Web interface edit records

'''

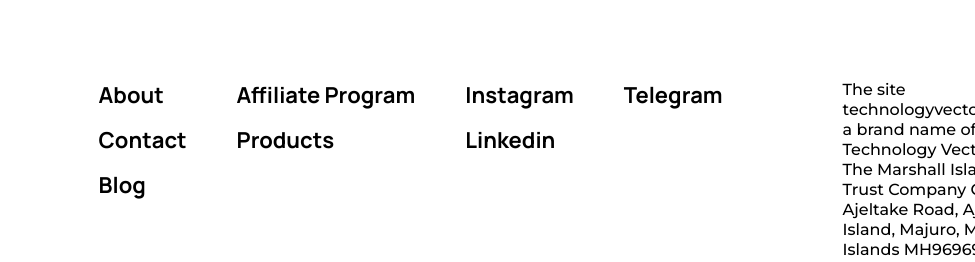
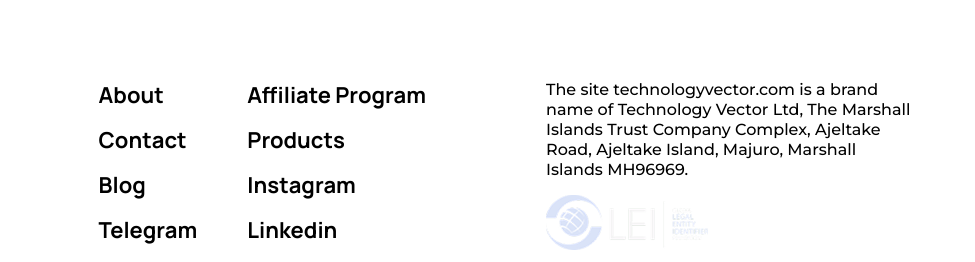
Before and after one commit to deorfeal/Vector, a plain HTML site: page article.html in a window 1280 px wide. Shown: the part 2340-2602 px from the top of the page, 305-1280 px from the left. Drawn offline with nearby package versions, Linux system fonts and the light colour scheme.

Commit message:
Add files via upload

```diff
--- a/article.html
+++ b/article.html
@@ -313,8 +313,6 @@
                                         Blog
                                     </a>
                                 </li>
-                            </ul>
-                            <ul class="nav__list nav-list">
                                 <li class="nav-list__item">
                                     <a class="nav-list__link" href="#">
                                         Instagram
```
Also changed, not shown: stories.html (+0 -2 lines).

'''

*TASK DIRECTIONS*
Repeat every entry exactly. Do not include the pictures.

*SOLUTION FOR THIS PROBLEM*
Before and after one commit to deorfeal/Vector, a plain HTML site: page article.html in a window 1280 px wide. Shown: the part 2340-2602 px from the top of the page, 305-1280 px from the left. Drawn offline with nearby package versions, Linux system fonts and the light colour scheme.

Commit message:
Add files via upload

```diff
--- a/article.html
+++ b/article.html
@@ -313,8 +313,6 @@
                                         Blog
                                     </a>
                                 </li>
-                            </ul>
-                            <ul class="nav__list nav-list">
                                 <li class="nav-list__item">
                                     <a class="nav-list__link" href="#">
                                         Instagram
```
Also changed, not shown: stories.html (+0 -2 lines).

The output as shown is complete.